Review: Nokia N95, North American Edition
September 29, 2009
There's a lot to like about this amazingly powerful 3G smartphone, which is popular among Wi-Fi users.
Originally published in April 2008, this review appeared at our sister site, PDAStreet.com. We have reprised it here because a recent survey showed it to be one of the top ten most popular devices among certain Wi-Fi hotspot users.
The Nokia N95 keeps getting better, thanks to major improvements from Nokia. We've been testing the N95-3, also called the North American Edition, an updated version that was announced in August, 2007 and available to U.S. buyers a month later.
Couldn't one of the carriers pick up a great phone like this? Without that support, you can only buy it unlocked for $699.
This edition of the N95 has the same appearance as its earlier version: it measures 3.9 x 2.1 x 0.8 inches and weighs 4.4 ounces, setting a new standard for smartphone size. It's a dual-slider phone, meaning it's able to slide two ways: slide the front up to see the keypad, or slide it down to see the multimedia playback controls.
The designers at Nokia have kept the physical controls nicely simple, which is unusual in a phone with so many abilities. Below the 2.6-inch screen you'll find a clickable navigation pad framed by eight small buttons. Use them to start and end calls, call up the menu or multimedia application browser, and more. Above the screen you'll find the lens for the self-portrait camera.
The left side holds the audio jack (a standard jack, thankfully, not a proprietary one), an infrared port, and the microSD card slot. This edition can support cards up to 4GB, although our test model came with a 1GB card. The right side holds buttons for calling up the photo gallery or snapping a picture, as well as the volume buttons. Both sides hold small speakers.
The rear holds the lens for the 5 megapixel camera, which uses a Carl Zeiss lens. If you've been waiting for the day when your cell phone could take excellent, digital-camera-worthy photos, wait no longer. We were consistently impressed with the quality of the photos that the N95 produced. Not only that, but the N95's excellent image software lets you crop and edit photos, and even remove red eye. The N95 can also shoot video.

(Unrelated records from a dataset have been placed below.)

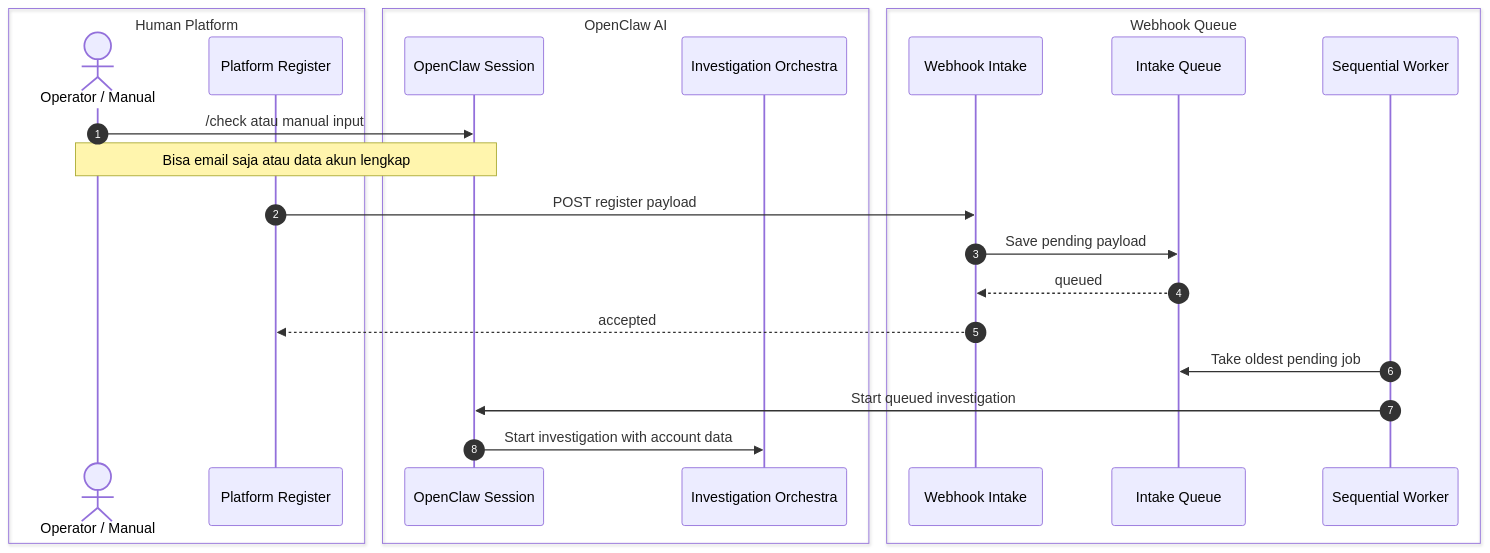
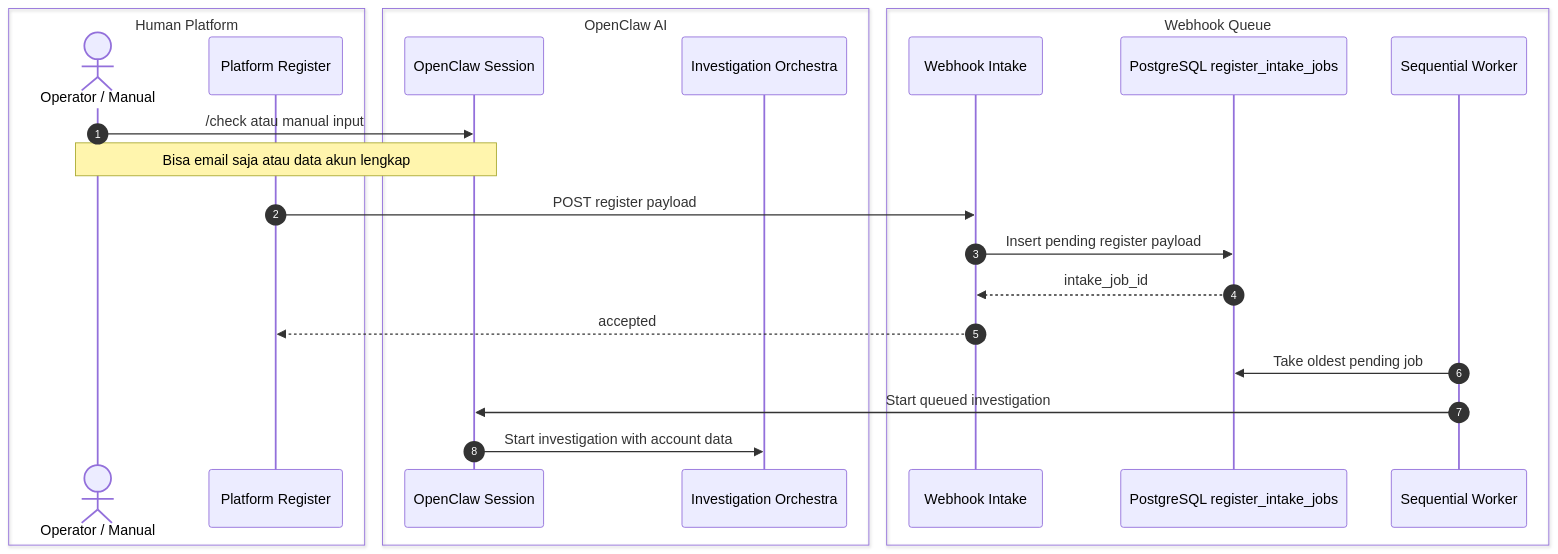
The third of 8 diagrams in docs/technical/FLOW_MAP.md (nunutech40/company-detector-bot), drawn with Mermaid before and after one commit. The commit also changed other lines of this file and 5 other files, not shown here.

Commit message:
clarify postgres intake queue

````diff
--- a/docs/technical/FLOW_MAP.md
+++ b/docs/technical/FLOW_MAP.md
@@ -229,29 +229,29 @@
 ```mermaid
 sequenceDiagram
   autonumber
   box Human Platform
     actor Operator as Operator / Manual
     participant Platform as Platform Register
   end
 
   box OpenClaw AI
     participant Session as OpenClaw Session
     participant Orchestra as Investigation Orchestra
   end
 
   box Webhook Queue
     participant Webhook as Webhook Intake
-    participant Queue as Intake Queue
+    participant Queue as PostgreSQL register_intake_jobs
     participant Worker as Sequential Worker
   end
 
   Operator->>Session: /check atau manual input
   Note over Operator,Session: Bisa email saja atau data akun lengkap
   Platform->>Webhook: POST register payload
-  Webhook->>Queue: Save pending payload
-  Queue-->>Webhook: queued
+  Webhook->>Queue: Insert pending register payload
+  Queue-->>Webhook: intake_job_id
   Webhook-->>Platform: accepted
   Worker->>Queue: Take oldest pending job
   Worker->>Session: Start queued investigation
   Session->>Orchestra: Start investigation with account data
 ```
````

If you held off on buying the first edition of the N95, you might want to take a serious look at it now. The 850/1900 MHz 3G HSDPA compatibility lets the phone connect to the Web at speeds rivaling broadband home connections, as long as you use it with the AT&T network.
The phone now contains 160MB of built-in flash memory, up slightly from the previous version. Battery life is much improved, and the phone is rated for four hours of talk time and nine days of standby.

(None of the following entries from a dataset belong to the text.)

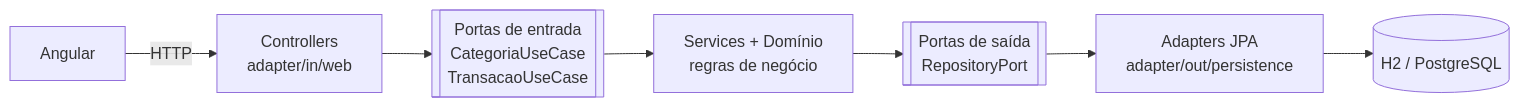
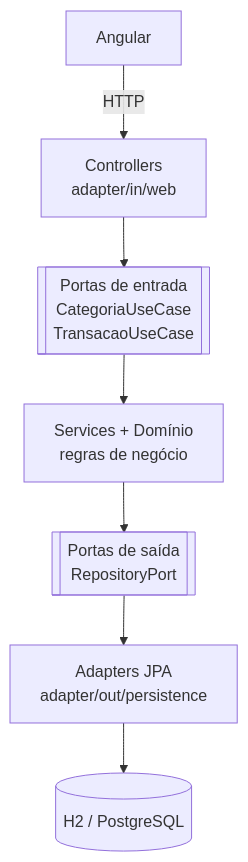
One commit to PedroSobreiraTI/numo-web changed the diagram in README.md. Above: the diagram before and after it, drawn with Mermaid.

````diff
--- a/README.md
+++ b/README.md
@@ -20,9 +20,9 @@
 ```mermaid
-flowchart LR
+flowchart TB
     A[Angular] -->|HTTP| B[Controllers<br/>adapter/in/web]
     B --> C[[Portas de entrada<br/>CategoriaUseCase<br/>TransacaoUseCase]]
     C --> D[Services + Domínio<br/>regras de negócio]
     D --> E[[Portas de saída<br/>RepositoryPort]]
     E --> F[Adapters JPA<br/>adapter/out/persistence]
     F --> G[(H2 / PostgreSQL)]
 ```
````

The N95 comes with a microSD memory card (2GB is the advertised card, although our test model came with a 1GB card), headphones, a TV connection cable, and a surprisingly cheap protective cloth bag. The headphones are a little difficult, as they come in two parts.
One part contains just the headphones themselves, but no microphone. Use them for music, but if you take a call you'll need to remember to talk into the phone. The second part of the cord contains music playback buttons and a microphone. Plugging in this second cord, however, and using both together makes the whole cord too long, as well as awkward to use.

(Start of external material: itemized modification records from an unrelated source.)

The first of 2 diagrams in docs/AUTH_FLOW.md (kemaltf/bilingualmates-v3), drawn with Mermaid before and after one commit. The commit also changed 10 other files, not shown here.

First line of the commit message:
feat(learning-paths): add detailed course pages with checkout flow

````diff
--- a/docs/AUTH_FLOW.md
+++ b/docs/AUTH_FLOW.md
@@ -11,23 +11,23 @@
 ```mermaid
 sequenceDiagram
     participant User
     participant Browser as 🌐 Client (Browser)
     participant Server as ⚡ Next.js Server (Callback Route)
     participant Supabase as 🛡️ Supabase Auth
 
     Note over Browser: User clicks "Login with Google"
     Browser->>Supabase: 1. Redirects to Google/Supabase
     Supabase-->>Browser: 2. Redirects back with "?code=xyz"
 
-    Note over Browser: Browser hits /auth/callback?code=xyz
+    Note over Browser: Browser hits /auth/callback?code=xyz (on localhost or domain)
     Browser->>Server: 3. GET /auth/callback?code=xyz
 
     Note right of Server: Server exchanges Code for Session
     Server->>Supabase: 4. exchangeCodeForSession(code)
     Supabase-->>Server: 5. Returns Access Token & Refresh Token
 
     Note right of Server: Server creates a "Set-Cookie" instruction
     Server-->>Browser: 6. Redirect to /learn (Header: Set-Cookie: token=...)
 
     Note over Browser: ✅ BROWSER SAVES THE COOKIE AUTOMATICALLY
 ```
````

There's a lot to like about this amazingly powerful 3G smartphone. While the price is certainly high, many will be glad to have it at any price.
Article courtesy of PDAStreet.com.